13. European District in Brussels is home to a lot of expats. You will find American, Irish, English, etc here. We spent our last night in Brussels in a Guest house on Archimede. There were plenty of restaurants and bars in walking distance.
15. The hot chocolate which they call hot chocolate milk was the best hot chocolate I have ever had to date. I am 52 years old so that is a pretty good stretch. It is hard to even explain. It is like a really mild dark chocolate flavor but when you add the sugar they provide it turns it into a really smooth almost milk chocolaty taste. I recommend you try one when in Belgium. If you need a little more of a kick they will be happy to add Baileys and whip cream.
16. The same way they are passionate about their Belgium Fries they are passionate about their Chocolate. We would equate the number of chocolate shops in Bruges to pubs in Ireland. You can find chocolate in the shape of almost anything, even X-Rated!!!!
17. If you love beer then this is the place to visit. You can find anything you like. Beer in Belgium varies from pale lager to lambic beer and Flemish red. There are approximately 180 breweries in the country, ranging from international giants to microbreweries. Most beers are bought or served in bottles, rather than cans, and almost every style of beer has its own particular, uniquely shaped glass or other drinking-vessel. Using the correct glass is considered to improve its flavor. We saw all different sizes and shapes of glasses.
18. You cannot get out of Belgium without trying their waffles. Yes they pride themselves on their Belgium Fries, Chocolate, and Beer selection but you can add waffles to that list also. We have to say they love their ice cream too.
19. When you go shopping ask for a VAT refund form. You must have the form to get the VAT refund. I forgot to ask and when I got to the airport I was told it was my duty to ask and there is nothing they could do even though I had the purchase still in the bag with the receipt. The VAT is 21% of your purchase on non-edible items. So sorry chocolates don’t count. I believe food is 6%. The minimum purchase is 50.01 Euro. If you spend over 50.01 it is definitely worth the trouble.
20. Farmers are still unearthing mines from the WW1. They call it the Iron Harvest. You hear stories about it happening on a regular basis all over Belgium. During World War I an estimated one ton of explosives was fired for every square meter of territory on the Western front. As many as one in every three shells fired did not detonate. In the Ypres Salient, an estimated 300 million projectiles that the British and the Germans forces fired at each other during World War I were duds, and most of them have not been recovered. In 2013, 160 tons of munitions, from bullets to 15 inch naval gun shells, were unearthed from the areas around Ypres. Unexploded weapons—in the form of shells, bullets, and grenades—buried themselves on impact or were otherwise quickly swallowed in the mud. As time passes, construction work, field ploughing, and natural processes bring the rusting shells to the surface. Most of the iron harvest is found during the spring planting and autumn ploughing as the region of northern France and Flanders are rich agricultural areas. Farmers collect the munitions and place them along the boundaries of fields or other collection points for authorities.
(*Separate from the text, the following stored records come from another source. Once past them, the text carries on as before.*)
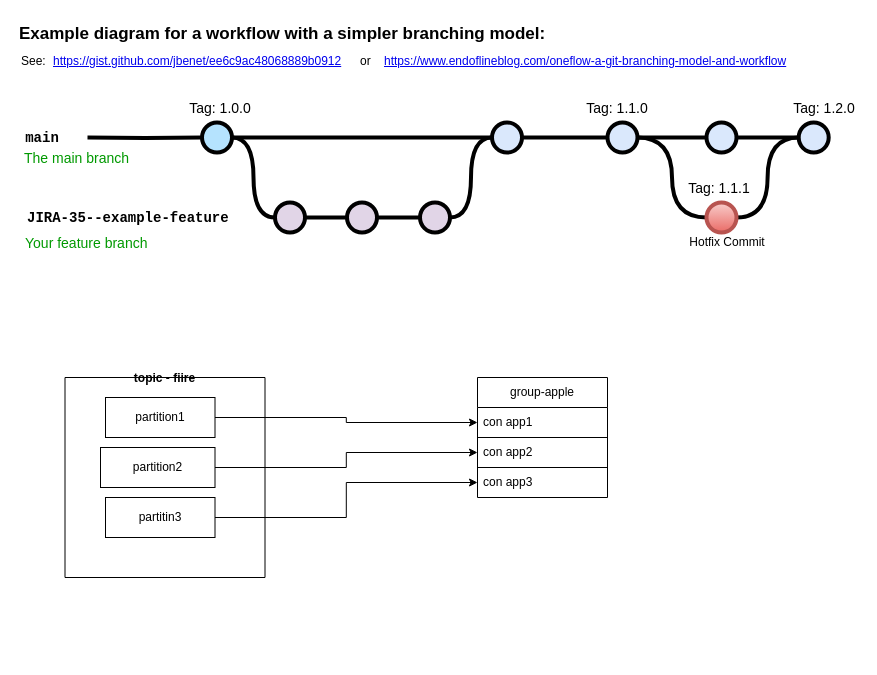
Before: 未命名绘图.drawio in enchanter1cl/test-demo, a draw.io diagram. Source tidied: cells renumbered, new cells numbered last; positions are measured from the earlier drawing's top-left corner, leaving out a move shared by most shapes. Both pictures are drawn from the tidied source at 100%, with x=0, y=0 at pixel (17, 17).
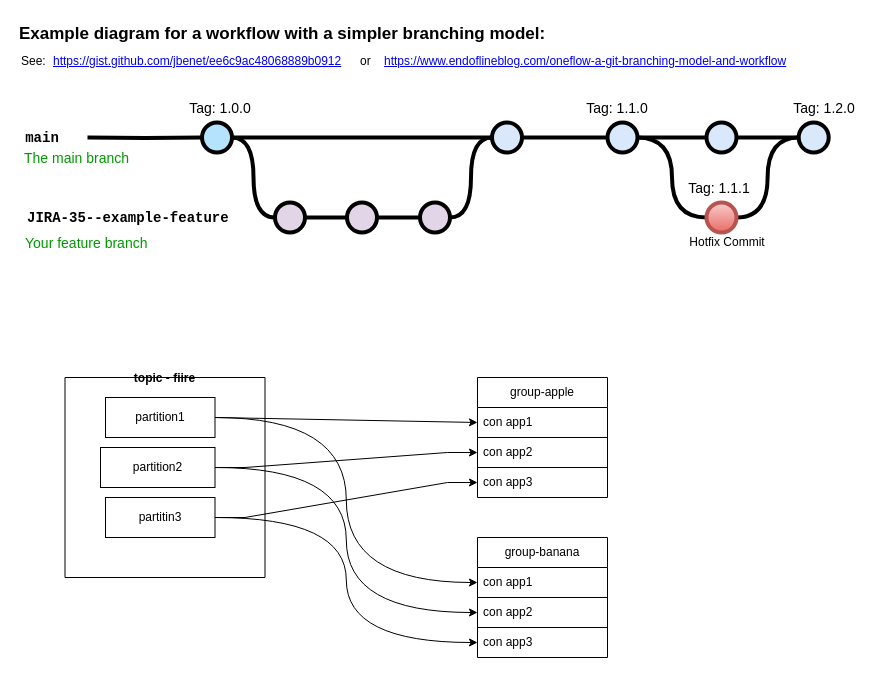
The same page after the edit.

Unchanged cells that the change refers to:
```xml
<mxCell id="37" value="partition1" style="rounded=0;whiteSpace=wrap;html=1;" parent="36" vertex="1">
  <mxGeometry x="40.5" y="20" width="109.5" height="40" as="geometry" />
</mxCell>
<mxCell id="38" value="partition2" style="rounded=0;whiteSpace=wrap;html=1;" parent="36" vertex="1">
  <mxGeometry x="35.5" y="70" width="114.5" height="40" as="geometry" />
</mxCell>
<mxCell id="39" value="partitin3" style="rounded=0;whiteSpace=wrap;html=1;" parent="36" vertex="1">
  <mxGeometry x="40.5" y="120" width="109.5" height="40" as="geometry" />
</mxCell>
<mxCell id="41" value="con app1" style="text;strokeColor=none;fillColor=none;align=left;verticalAlign=middle;spacingLeft=4;spacingRight=4;overflow=hidden;points=[[0,0.5],[1,0.5]];portConstraint=eastwest;whiteSpace=wrap;html=1;" parent="40" vertex="1">
  <mxGeometry y="30" width="130" height="30" as="geometry" />
</mxCell>
<mxCell id="42" value="con app2" style="text;strokeColor=default;fillColor=none;align=left;verticalAlign=middle;spacingLeft=4;spacingRight=4;overflow=hidden;points=[[0,0.5],[1,0.5]];portConstraint=eastwest;whiteSpace=wrap;html=1;" parent="40" vertex="1">
  <mxGeometry y="60" width="130" height="30" as="geometry" />
</mxCell>
<mxCell id="43" value="con app3" style="text;strokeColor=none;fillColor=none;align=left;verticalAlign=middle;spacingLeft=4;spacingRight=4;overflow=hidden;points=[[0,0.5],[1,0.5]];portConstraint=eastwest;whiteSpace=wrap;html=1;" parent="40" vertex="1">
  <mxGeometry y="90" width="130" height="30" as="geometry" />
</mxCell>
```

Diff of the diagram source:
```diff
@@
-    <mxCell id="44" style="edgeStyle=orthogonalEdgeStyle;rounded=0;jettySize=auto;html=1;exitX=1;exitY=0.5;exitDx=0;exitDy=0;entryX=0;entryY=0.5;entryDx=0;entryDy=0;" parent="1" edge="1" source="37" target="41">
+    <mxCell id="44" style="rounded=0;jettySize=auto;html=1;exitX=1;exitY=0.5;exitDx=0;exitDy=0;entryX=0;entryY=0.5;entryDx=0;entryDy=0;" parent="1" edge="1" source="37" target="41">
       <mxGeometry relative="1" as="geometry" />
     </mxCell>
-    <mxCell id="45" style="edgeStyle=orthogonalEdgeStyle;rounded=0;jettySize=auto;html=1;exitX=1;exitY=0.5;exitDx=0;exitDy=0;entryX=0;entryY=0.5;entryDx=0;entryDy=0;" parent="1" edge="1" source="38" target="42">
+    <mxCell id="45" style="edgeStyle=entityRelationEdgeStyle;rounded=0;jettySize=auto;html=1;exitX=1;exitY=0.5;exitDx=0;exitDy=0;entryX=0;entryY=0.5;entryDx=0;entryDy=0;" parent="1" edge="1" source="38" target="42">
       <mxGeometry relative="1" as="geometry" />
     </mxCell>
-    <mxCell id="46" style="edgeStyle=orthogonalEdgeStyle;rounded=0;jettySize=auto;html=1;exitX=1;exitY=0.5;exitDx=0;exitDy=0;entryX=0;entryY=0.5;entryDx=0;entryDy=0;" parent="1" edge="1" source="39" target="43">
+    <mxCell id="46" style="edgeStyle=entityRelationEdgeStyle;rounded=0;jettySize=auto;html=1;exitX=1;exitY=0.5;exitDx=0;exitDy=0;entryX=0;entryY=0.5;entryDx=0;entryDy=0;" parent="1" edge="1" source="39" target="43">
       <mxGeometry relative="1" as="geometry" />
     </mxCell>
+    <mxCell id="47" value="group-banana" style="swimlane;fontStyle=0;horizontal=1;startSize=30;whiteSpace=wrap;html=1;" parent="1" vertex="1">
+      <mxGeometry x="460" y="520" width="130" height="120" as="geometry" />
+    </mxCell>
+    <mxCell id="48" value="con app1" style="text;strokeColor=none;fillColor=none;align=left;verticalAlign=middle;spacingLeft=4;spacingRight=4;overflow=hidden;points=[[0,0.5],[1,0.5]];portConstraint=eastwest;whiteSpace=wrap;html=1;" parent="47" vertex="1">
+      <mxGeometry y="30" width="130" height="30" as="geometry" />
+    </mxCell>
+    <mxCell id="49" value="con app2" style="text;strokeColor=default;fillColor=none;align=left;verticalAlign=middle;spacingLeft=4;spacingRight=4;overflow=hidden;points=[[0,0.5],[1,0.5]];portConstraint=eastwest;whiteSpace=wrap;html=1;" parent="47" vertex="1">
+      <mxGeometry y="60" width="130" height="30" as="geometry" />
+    </mxCell>
+    <mxCell id="50" value="con app3" style="text;strokeColor=none;fillColor=none;align=left;verticalAlign=middle;spacingLeft=4;spacingRight=4;overflow=hidden;points=[[0,0.5],[1,0.5]];portConstraint=eastwest;whiteSpace=wrap;html=1;" parent="47" vertex="1">
+      <mxGeometry y="90" width="130" height="30" as="geometry" />
+    </mxCell>
+    <mxCell id="51" style="edgeStyle=orthogonalEdgeStyle;rounded=0;jettySize=auto;html=1;exitX=1;exitY=0.5;exitDx=0;exitDy=0;entryX=0;entryY=0.5;entryDx=0;entryDy=0;curved=1;" parent="1" edge="1" source="37" target="48">
+      <mxGeometry relative="1" as="geometry" />
+    </mxCell>
+    <mxCell id="52" style="edgeStyle=orthogonalEdgeStyle;rounded=0;jettySize=auto;html=1;entryX=0;entryY=0.5;entryDx=0;entryDy=0;curved=1;exitX=1;exitY=0.5;exitDx=0;exitDy=0;" parent="1" edge="1" source="38" target="49">
+      <mxGeometry relative="1" as="geometry" />
+    </mxCell>
+    <mxCell id="53" style="edgeStyle=orthogonalEdgeStyle;curved=1;rounded=0;jettySize=auto;html=1;exitX=1;exitY=0.5;exitDx=0;exitDy=0;entryX=0;entryY=0.5;entryDx=0;entryDy=0;" parent="1" edge="1" source="39" target="50">
+      <mxGeometry relative="1" as="geometry" />
+    </mxCell>
```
We loved Belgium and will definitely go back one day. We made some really wonderful friends. If you are over in Europe we recommend you stop.
#Belgium #brussels #bruges #travel #travelingmovesme #ww1 #war